● Task instructions
Return all the data verbatim but without images.

(Edit tracking data)

_ _ _ _

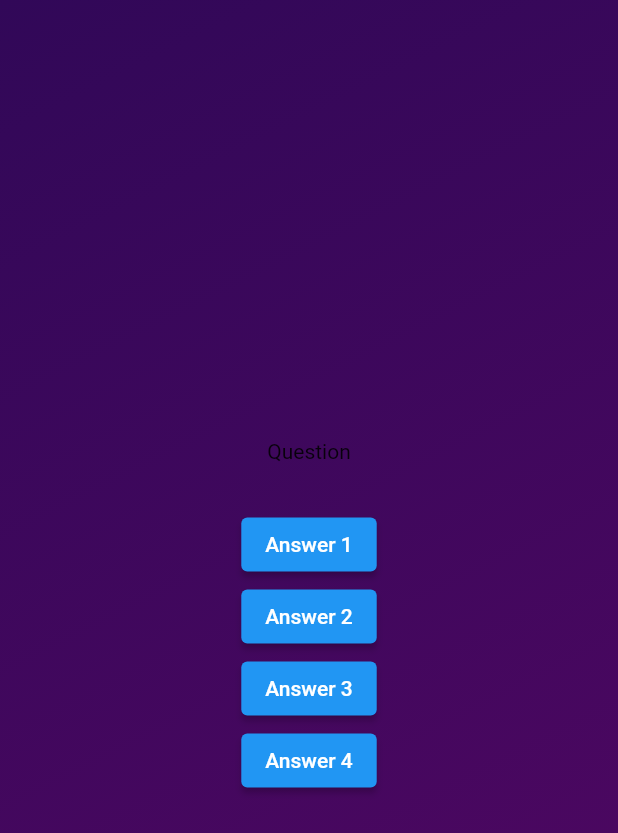
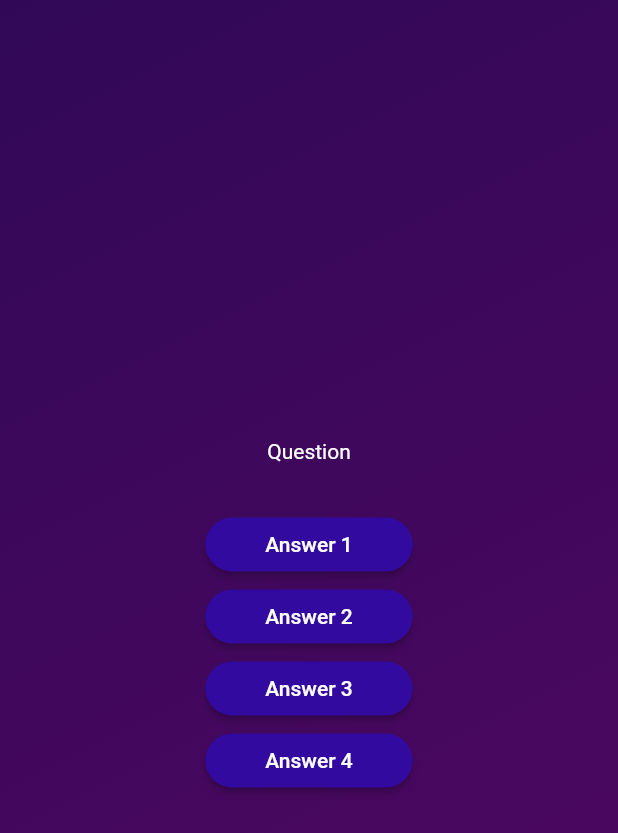
Before and after one commit to thatserfan/Quiz-App-Flutter, a Flutter app: the screen it shows after launch, after a tap on "Start Quiz", on a phone screen of 412 x 824 dp. Shown: the top 833 px of the screen. Run offline on Flutter 3.47's test engine with Material 2 defaults, Android fonts, the phone set to English and light mode, and no system bars.

Commit message:
Make Answer Button Style

```diff
--- /dev/null
+++ b/lib/answer_button.dart
@@ -0,0 +1,31 @@
+import 'package:flutter/material.dart';
+
+class AnswerButton extends StatelessWidget {
+  const AnswerButton({
+    super.key,
+    required this.answerText,
+    required this.onTap,
+  });
+
+  final String answerText;
+  final void Function() onTap;
+
+  @override
+  Widget build(BuildContext context) {
+    return ElevatedButton(
+      style: ElevatedButton.styleFrom(
+        padding: const EdgeInsets.symmetric(
+          vertical: 10,
+          horizontal: 40,
+        ),
+        backgroundColor: const Color.fromARGB(255, 50, 10, 160),
+        foregroundColor: Colors.white,
+        shape: RoundedRectangleBorder(
+          borderRadius: BorderRadius.circular(40),
+        ),
+      ),
+      onPressed: onTap,
+      child: Text(answerText),
+    );
+  }
+}
--- a/lib/questions_screen.dart
+++ b/lib/questions_screen.dart
@@ -1,4 +1,5 @@
 import 'package:flutter/material.dart';
+import 'package:quiz_app/answer_button.dart';
 
 class QuestionsScreen extends StatefulWidget {
   const QuestionsScreen({super.key});
@@ -17,24 +18,15 @@ class _QuestionsScreenState extends State<QuestionsScreen> {
       child: Column(
         mainAxisAlignment: MainAxisAlignment.center,
         children: [
-          const Text('Question'),
+          const Text('Question',
+              style: TextStyle(
+                color: Colors.white,
+              )),
           const SizedBox(height: 30),
-          ElevatedButton(
-            onPressed: () {},
-            child: const Text('Answer 1'),
-          ),
-          ElevatedButton(
-            onPressed: () {},
-            child: const Text('Answer 2'),
-          ),
-          ElevatedButton(
-            onPressed: () {},
-            child: const Text('Answer 3'),
-          ),
-          ElevatedButton(
-            onPressed: () {},
-            child: const Text('Answer 4'),
-          ),
+          AnswerButton(answerText: 'Answer 1', onTap: () {}),
+          AnswerButton(answerText: 'Answer 2', onTap: () {}),
+          AnswerButton(answerText: 'Answer 3', onTap: () {}),
+          AnswerButton(answerText: 'Answer 4', onTap: () {}),
         ],
       ),
     );
```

_ _ _ _

● Task response
Before and after one commit to thatserfan/Quiz-App-Flutter, a Flutter app: the screen it shows after launch, after a tap on "Start Quiz", on a phone screen of 412 x 824 dp. Shown: the top 833 px of the screen. Run offline on Flutter 3.47's test engine with Material 2 defaults, Android fonts, the phone set to English and light mode, and no system bars.

Commit message:
Make Answer Button Style

```diff
--- /dev/null
+++ b/lib/answer_button.dart
@@ -0,0 +1,31 @@
+import 'package:flutter/material.dart';
+
+class AnswerButton extends StatelessWidget {
+  const AnswerButton({
+    super.key,
+    required this.answerText,
+    required this.onTap,
+  });
+
+  final String answerText;
+  final void Function() onTap;
+
+  @override
+  Widget build(BuildContext context) {
+    return ElevatedButton(
+      style: ElevatedButton.styleFrom(
+        padding: const EdgeInsets.symmetric(
+          vertical: 10,
+          horizontal: 40,
+        ),
+        backgroundColor: const Color.fromARGB(255, 50, 10, 160),
+        foregroundColor: Colors.white,
+        shape: RoundedRectangleBorder(
+          borderRadius: BorderRadius.circular(40),
+        ),
+      ),
+      onPressed: onTap,
+      child: Text(answerText),
+    );
+  }
+}
--- a/lib/questions_screen.dart
+++ b/lib/questions_screen.dart
@@ -1,4 +1,5 @@
 import 'package:flutter/material.dart';
+import 'package:quiz_app/answer_button.dart';
 
 class QuestionsScreen extends StatefulWidget {
   const QuestionsScreen({super.key});
@@ -17,24 +18,15 @@ class _QuestionsScreenState extends State<QuestionsScreen> {
       child: Column(
         mainAxisAlignment: MainAxisAlignment.center,
         children: [
-          const Text('Question'),
+          const Text('Question',
+              style: TextStyle(
+                color: Colors.white,
+              )),
           const SizedBox(height: 30),
-          ElevatedButton(
-            onPressed: () {},
-            child: const Text('Answer 1'),
-          ),
-          ElevatedButton(
-            onPressed: () {},
-            child: const Text('Answer 2'),
-          ),
-          ElevatedButton(
-            onPressed: () {},
-            child: const Text('Answer 3'),
-          ),
-          ElevatedButton(
-            onPressed: () {},
-            child: const Text('Answer 4'),
-          ),
+          AnswerButton(answerText: 'Answer 1', onTap: () {}),
+          AnswerButton(answerText: 'Answer 2', onTap: () {}),
+          AnswerButton(answerText: 'Answer 3', onTap: () {}),
+          AnswerButton(answerText: 'Answer 4', onTap: () {}),
         ],
       ),
     );
```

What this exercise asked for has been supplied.